On the software side, several years ago I occasionally used Sketchup for carpentry projects and then for 3d printers. Then I switched to the software Fusion 360, free version for hobbyists for my 3dprinting. For the CNC I did my first projects with Carbide Create then depending of the kind of projects I used also Fusion360.
After about ten month, having added a water cool spindle and required installation, I decided to undertake a more complex project (at least for me), I wanted to add 2 chairs to my dining room set which is decades old (25~30 years old). Here is a photo of the model. Note that the side rails and bottom rungs are at compound angles.
My first challenge was to design the chair with Fusion360, I was not very familiar with the software, only used it for small projects for the 3d printer and some of my small CNC projects.

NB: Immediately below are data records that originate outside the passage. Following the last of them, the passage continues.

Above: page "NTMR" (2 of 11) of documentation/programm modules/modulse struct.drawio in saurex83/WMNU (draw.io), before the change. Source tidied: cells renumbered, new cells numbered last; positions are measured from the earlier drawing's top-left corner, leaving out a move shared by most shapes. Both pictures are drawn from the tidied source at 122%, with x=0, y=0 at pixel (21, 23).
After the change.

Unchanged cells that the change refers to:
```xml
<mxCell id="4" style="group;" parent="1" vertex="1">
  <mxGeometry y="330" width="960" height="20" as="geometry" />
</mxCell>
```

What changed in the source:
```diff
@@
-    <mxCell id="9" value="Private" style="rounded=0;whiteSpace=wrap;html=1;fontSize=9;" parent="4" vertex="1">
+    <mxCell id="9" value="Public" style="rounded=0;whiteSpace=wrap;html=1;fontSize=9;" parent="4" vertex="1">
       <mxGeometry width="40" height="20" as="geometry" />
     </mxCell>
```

The learning curve was a little, a lot difficult with many religious words! But I got there and I learned a lot. At almost 70, memory doesn’t work as well! Here are the pictures of the drawings of the chair.
I started by making the vertical parts of the backrest. I need 6 identical pieces per chair, for a total of 12. Wisdom comes with age, I made 14 which was a good thing. Two 4-pieces boards and two three-piece boards. Since the SOP has around 34" by 34" working area, I had to cut my parts diagonally across the table. Here is a board with three cut pieces. The demarcations at each end mark the beginning where the tenons will be.

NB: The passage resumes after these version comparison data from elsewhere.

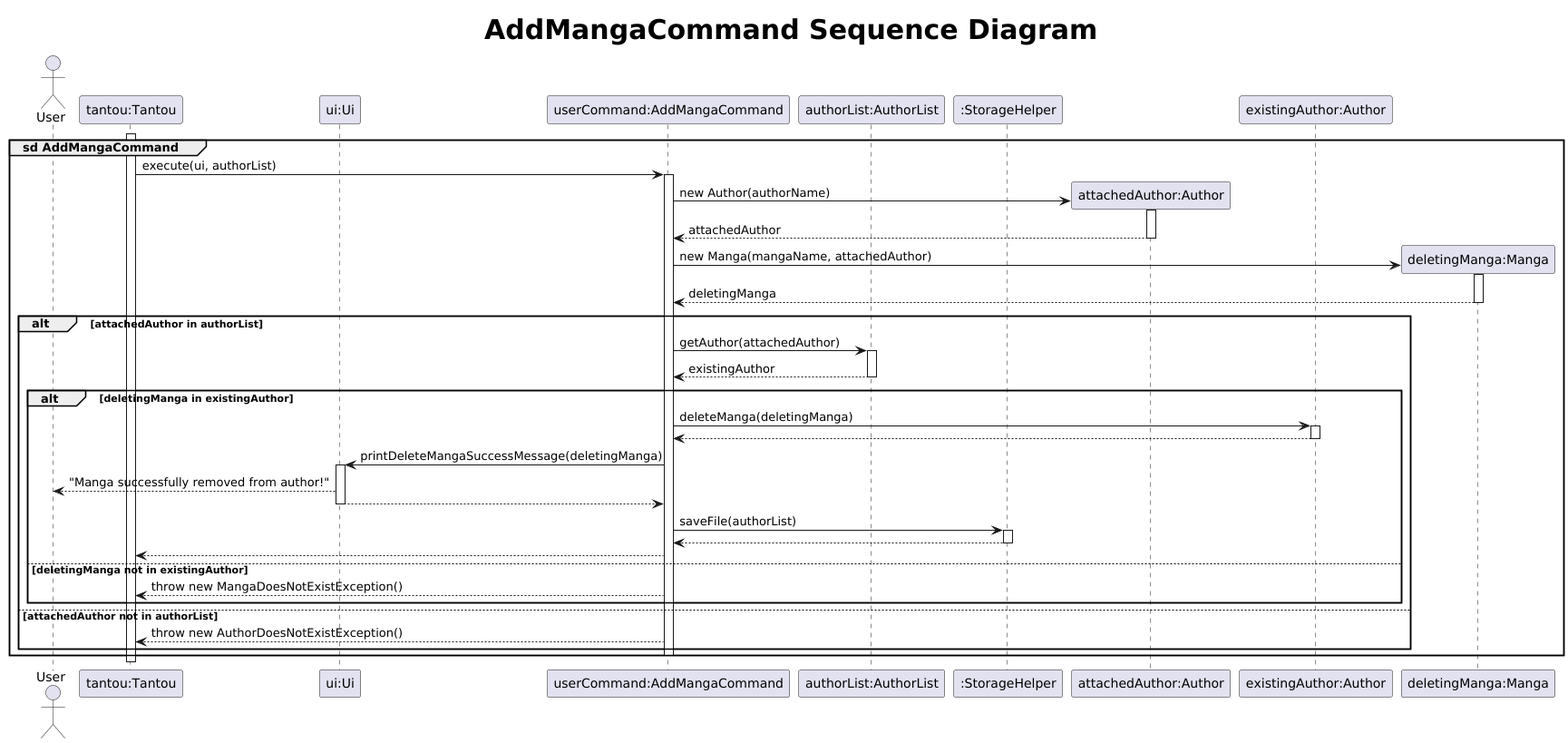
Above: docs/uml/images/DeleteMangaSequence.png in xenthm/tp (PlantUML), before the change.
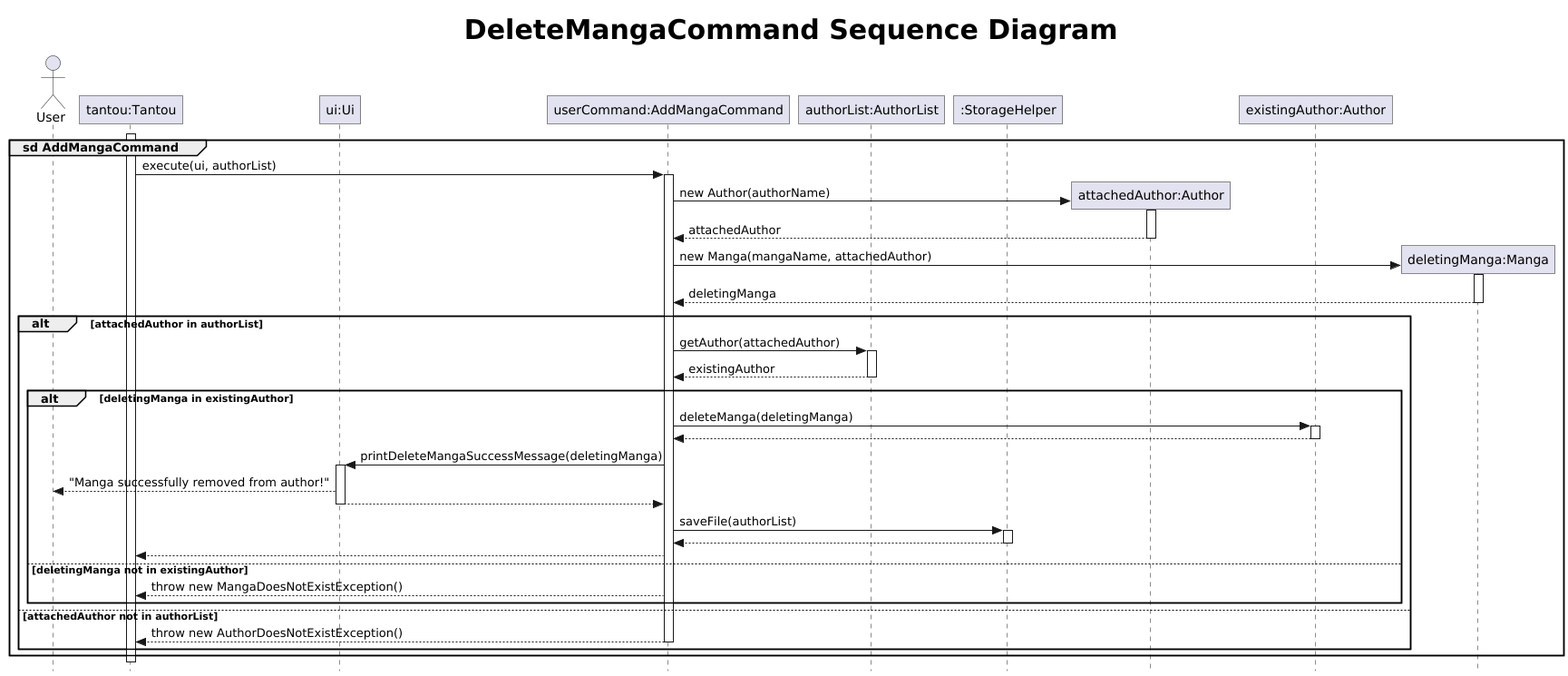
Later version of the same file.

Commit message:
Update DeleteMangaCommand sequence diagram

Change to the diagram source:
```diff
@@ -1,6 +1,9 @@
 @startuml
 autoactivate off
-title <size:30> AddMangaCommand Sequence Diagram
+title <size:30> DeleteMangaCommand Sequence Diagram
+hide footbox
+skinparam roundCorner 0
+skinparam style strictuml
 
 actor User
 participant "tantou:Tantou" as tantou
@@ -57,8 +60,8 @@
         end
     else attachedAuthor not in authorList
         userCommand --> tantou : throw new AuthorDoesNotExistException()
+        deactivate userCommand
     end
-    deactivate userCommand
 end
 deactivate tantou
 autoactivate on
```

By removing the pieces from one of the boards which contained 4 of them, one of the pieces came out crooked and twisted! There was a lot of tension in the wood…

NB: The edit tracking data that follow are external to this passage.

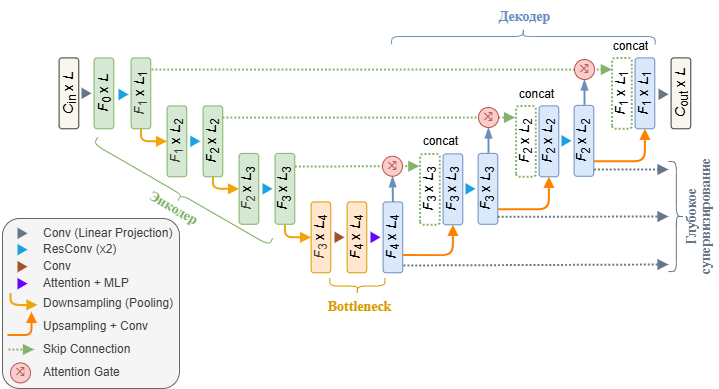
Earlier version of the draw.io export images/parametersEstimation/model_block_diagram.drawio.png (romangorbunov91/master-thesis-2026). Source tidied: cells renumbered, new cells last; positions are measured from the earlier drawing's top-left corner, leaving out a move shared by most shapes.
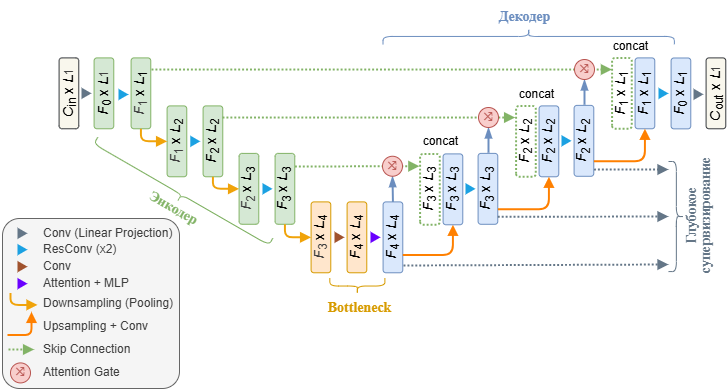
Above is the later version.

What changed in the source:
```diff
@@ -5,7 +5,7 @@
     <mxCell id="2" style="rounded=1;whiteSpace=wrap;html=1;fillColor=#f5f5f5;strokeColor=#666666;arcSize=10;fontColor=#333333;" parent="1" vertex="1">
       <mxGeometry y="314" width="177" height="170" as="geometry" />
     </mxCell>
-    <mxCell id="3" value="&lt;font style=&quot;font-size: 14px; line-height: 100%;&quot;&gt;&lt;i&gt;C&lt;/i&gt;&lt;sub style=&quot;line-height: 100%;&quot;&gt;in&lt;/sub&gt; x &lt;i&gt;L&lt;/i&gt;&lt;/font&gt;" style="rounded=1;whiteSpace=wrap;html=1;rotation=-90;fillColor=#f9f7ed;strokeColor=#36393d;glass=0;" parent="1" vertex="1">
+    <mxCell id="3" value="&lt;font style=&quot;font-size: 14px; line-height: 100%;&quot;&gt;&lt;i&gt;C&lt;/i&gt;&lt;sub style=&quot;line-height: 100%;&quot;&gt;in&lt;/sub&gt; x &lt;i&gt;L&lt;/i&gt;&lt;/font&gt;&lt;span style=&quot;color: rgb(63, 63, 63); font-size: 11.6667px;&quot;&gt;1&lt;/span&gt;" style="rounded=1;whiteSpace=wrap;html=1;rotation=-90;fillColor=#f9f7ed;strokeColor=#36393d;glass=0;" parent="1" vertex="1">
       <mxGeometry x="31" y="179" width="70.9" height="19.7" as="geometry" />
     </mxCell>
     <mxCell id="4" value="&lt;font style=&quot;font-size: 14px; line-height: 100%;&quot;&gt;&lt;i style=&quot;color: rgb(63, 63, 63); scrollbar-color: rgb(226, 226, 226) rgb(251, 251, 251);&quot;&gt;F&lt;/i&gt;&lt;sub style=&quot;color: rgb(63, 63, 63); scrollbar-color: rgb(226, 226, 226) rgb(251, 251, 251); line-height: 11.6667px;&quot;&gt;1&lt;/sub&gt;&amp;nbsp;x &lt;i&gt;L&lt;/i&gt;&lt;sub&gt;1&lt;/sub&gt;&lt;/font&gt;" style="rounded=1;whiteSpace=wrap;html=1;rotation=-90;fillColor=#d5e8d4;strokeColor=#82b366;" parent="1" vertex="1">
@@ -83,7 +83,7 @@
     <mxCell id="28" style="shape=curlyBracket;whiteSpace=wrap;html=1;rounded=1;flipH=1;labelPosition=right;verticalLabelPosition=middle;align=left;verticalAlign=middle;rotation=120;strokeColor=#82B366;" parent="1" vertex="1">
       <mxGeometry x="171" y="189" width="15.7" height="202.1" as="geometry" />
     </mxCell>
-    <mxCell id="29" value="&lt;font style=&quot;font-size: 14px; line-height: 100%;&quot;&gt;&lt;i&gt;F&lt;/i&gt;&lt;sub style=&quot;line-height: 100%;&quot;&gt;0&lt;/sub&gt;&amp;nbsp;x &lt;i&gt;L&lt;/i&gt;&lt;/font&gt;" style="rounded=1;whiteSpace=wrap;html=1;rotation=-90;fillColor=#d5e8d4;strokeColor=#82b366;" parent="1" vertex="1">
+    <mxCell id="29" value="&lt;font style=&quot;font-size: 14px; line-height: 100%;&quot;&gt;&lt;i&gt;F&lt;/i&gt;&lt;sub style=&quot;line-height: 100%;&quot;&gt;0&lt;/sub&gt;&amp;nbsp;x &lt;i&gt;L&lt;/i&gt;&lt;/font&gt;&lt;span style=&quot;color: rgb(63, 63, 63); font-size: 11.6667px;&quot;&gt;1&lt;/span&gt;" style="rounded=1;whiteSpace=wrap;html=1;rotation=-90;fillColor=#d5e8d4;strokeColor=#82b366;" parent="1" vertex="1">
       <mxGeometry x="66" y="179" width="70.9" height="19.7" as="geometry" />
     </mxCell>
     <mxCell id="30" value="&lt;span style=&quot;text-align: left; text-wrap-mode: wrap;&quot;&gt;&lt;font face=&quot;Times New Roman&quot; style=&quot;font-size: 14px; line-height: 100%; color: rgb(130, 179, 102);&quot;&gt;&lt;b style=&quot;&quot;&gt;Энкодер&lt;/b&gt;&lt;/font&gt;&lt;/span&gt;" style="text;html=1;align=center;verticalAlign=middle;strokeColor=none;fillColor=none;rotation=30;" parent="1" vertex="1">
@@ -142,16 +142,16 @@
       <mxGeometry relative="1" as="geometry" />
     </mxCell>
     <mxCell id="47" style="shape=curlyBracket;whiteSpace=wrap;html=1;rounded=1;flipH=1;labelPosition=right;verticalLabelPosition=middle;align=left;verticalAlign=middle;rotation=-90;strokeColor=#6C8EBF;" parent="1" vertex="1">
-      <mxGeometry x="513" y="0.2" width="15.7" height="263.6" as="geometry" />
+      <mxGeometry x="518.3" y="-13.7" width="15.7" height="291.4" as="geometry" />
     </mxCell>
     <mxCell id="48" value="&lt;div style=&quot;text-align: left;&quot;&gt;&lt;span style=&quot;background-color: transparent; font-size: 14px; text-wrap-mode: wrap;&quot;&gt;&lt;font face=&quot;Times New Roman&quot; style=&quot;color: rgb(108, 142, 191);&quot;&gt;&lt;b&gt;Декодер&lt;/b&gt;&lt;/font&gt;&lt;/span&gt;&lt;/div&gt;" style="text;html=1;align=center;verticalAlign=middle;strokeColor=none;fillColor=none;fontColor=#6C8EBF;" parent="1" vertex="1">
       <mxGeometry x="486" y="96" width="71" height="31" as="geometry" />
     </mxCell>
     <mxCell id="49" style="triangle;whiteSpace=wrap;html=1;fillColor=#647687;fontColor=#ffffff;strokeColor=none;" parent="1" vertex="1">
-      <mxGeometry x="656" y="184.1" width="10" height="11.5" as="geometry" />
+      <mxGeometry x="691" y="184.1" width="10" height="11.5" as="geometry" />
     </mxCell>
-    <mxCell id="50" value="&lt;font style=&quot;font-size: 14px; line-height: 100%;&quot;&gt;&lt;i&gt;C&lt;/i&gt;&lt;sub style=&quot;line-height: 100%;&quot;&gt;out&lt;/sub&gt;&amp;nbsp;x &lt;i&gt;L&lt;/i&gt;&lt;/font&gt;" style="rounded=1;whiteSpace=wrap;html=1;rotation=-90;fillColor=#f9f7ed;strokeColor=#36393d;glass=0;" parent="1" vertex="1">
-      <mxGeometry x="643" y="179" width="70.9" height="19.7" as="geometry" />
+    <mxCell id="50" value="&lt;font style=&quot;font-size: 14px; line-height: 100%;&quot;&gt;&lt;i&gt;C&lt;/i&gt;&lt;sub style=&quot;line-height: 100%;&quot;&gt;out&lt;/sub&gt;&amp;nbsp;x &lt;i&gt;L&lt;/i&gt;&lt;/font&gt;&lt;span style=&quot;color: rgb(63, 63, 63); font-size: 11.6667px;&quot;&gt;1&lt;/span&gt;" style="rounded=1;whiteSpace=wrap;html=1;rotation=-90;fillColor=#f9f7ed;strokeColor=#36393d;glass=0;" parent="1" vertex="1">
+      <mxGeometry x="678" y="179" width="70.9" height="19.7" as="geometry" />
     </mxCell>
     <mxCell id="51" style="triangle;whiteSpace=wrap;html=1;fillColor=#647687;fontColor=#ffffff;strokeColor=none;" parent="1" vertex="1">
       <mxGeometry x="15" y="323.1" width="10" height="11.5" as="geometry" />
@@ -251,5 +251,11 @@
     <mxCell id="75" value="&lt;div style=&quot;line-height: 90%;&quot;&gt;&lt;span style=&quot;background-color: transparent; font-size: 14px; text-wrap-mode: wrap; line-height: 90%;&quot;&gt;&lt;font face=&quot;Times New Roman&quot; style=&quot;color: rgb(100, 118, 135);&quot;&gt;&lt;b&gt;Глубокое&lt;/b&gt;&lt;/font&gt;&lt;/span&gt;&lt;/div&gt;&lt;div style=&quot;line-height: 90%;&quot;&gt;&lt;span style=&quot;background-color: transparent; font-size: 14px; text-wrap-mode: wrap; line-height: 90%;&quot;&gt;&lt;font face=&quot;Times New Roman&quot; style=&quot;color: rgb(100, 118, 135);&quot;&gt;&lt;b&gt;супервизирование&lt;/b&gt;&lt;/font&gt;&lt;/span&gt;&lt;/div&gt;" style="text;html=1;align=center;verticalAlign=middle;strokeColor=none;fillColor=none;rotation=-90;" parent="1" vertex="1">
       <mxGeometry x="628" y="291.7" width="135" height="40" as="geometry" />
     </mxCell>
+    <mxCell id="76" style="triangle;whiteSpace=wrap;html=1;fillColor=#1ba1e2;fontColor=#ffffff;strokeColor=none;" parent="1" vertex="1">
+      <mxGeometry x="656" y="183.2" width="10" height="11.5" as="geometry" />
+    </mxCell>
+    <mxCell id="77" value="&lt;font style=&quot;font-size: 14px; line-height: 100%;&quot;&gt;&lt;i&gt;F&lt;/i&gt;&lt;sub style=&quot;line-height: 100%;&quot;&gt;0&lt;/sub&gt;&amp;nbsp;x &lt;i&gt;L&lt;/i&gt;&lt;sub&gt;1&lt;/sub&gt;&lt;/font&gt;" style="rounded=1;whiteSpace=wrap;html=1;rotation=-90;fillColor=#dae8fc;strokeColor=#6c8ebf;" parent="1" vertex="1">
+      <mxGeometry x="643" y="179.1" width="70.9" height="19.7" as="geometry" />
+    </mxCell>
   </root>
 </mxGraphModel>
```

To make the tenons on the parts of the backrest, I made with Fusion360 and the CNC a template for putting the parts vertically at the front of the CNC. One template for the bottom and one for the top. It makes nice tenons.
Next step is easy, the top and bottom piece of backrest. I make the mortises after the tenons, it allows to adjust the mortises to the tenon without moving the part on the CNC table. It’s very simple to remove an extra 0.1 mm from the mortises with the software and go back to the CNC.
Here is the backrest without the roundings of the edges:
Now the side aprons below the seat. These are compound angles, but the two ends of the aprons are parallel, which simplifies the template a bit. By alternating the two screwed pieces with angles parts, you can make the left and right side.
Now the stretchers, pieces also at compound angles, the ends are not parallel and in addition the pieces are curved! I didn’t want to take the previous method of the template. It would have worked, but requiring several complex jigs… I decided to make them mostly with the CNC and finish with a wood chisel, which I don’t have much experience and dexterity… With straight bits, the CNC cannot do negative slopes but can do positive slopes by going in small increments. The approach I’ve taken is to carve the sides of the stretchers up to 3mm from the bottom, carve whatever the CNC can carve for the tenons in steps of 0.5mm down to the bottom of the board. Then I reversed the piece from top to bottom (using indexing pins) to reach the corners of the tenons that became accessible. Finally I finished the size of the sides of the stretchers, leaving a few tabs. There are only small parts with negative angles below the tenons to finish with a chisel. It is also necessary to correct with chisel the curvatures left by the 1/8" bits in the corners of the tenons.
The most difficult being finished, I then milled the mortises in the parts of the backrest. I put the section to be drilled parallel to the table and calibrated the CNC to make mortises centred on the desired point.
The tenons of the front apron are very simple and here is what it looks like without touching up or sanding with a brand new bit:
and the “fit” with the mortise is perfect:
If you’ve read this far you can guess that front leg mortises are very simple to make.
The rounding of the backrest and the legs were made on the router table with a 1/4" round over bit.
Here is the final result, there remains the sanding, the gluing and of course the finish. The reinforcement parts are still missing.
I must say that my SOP is my favorite tool in my shop!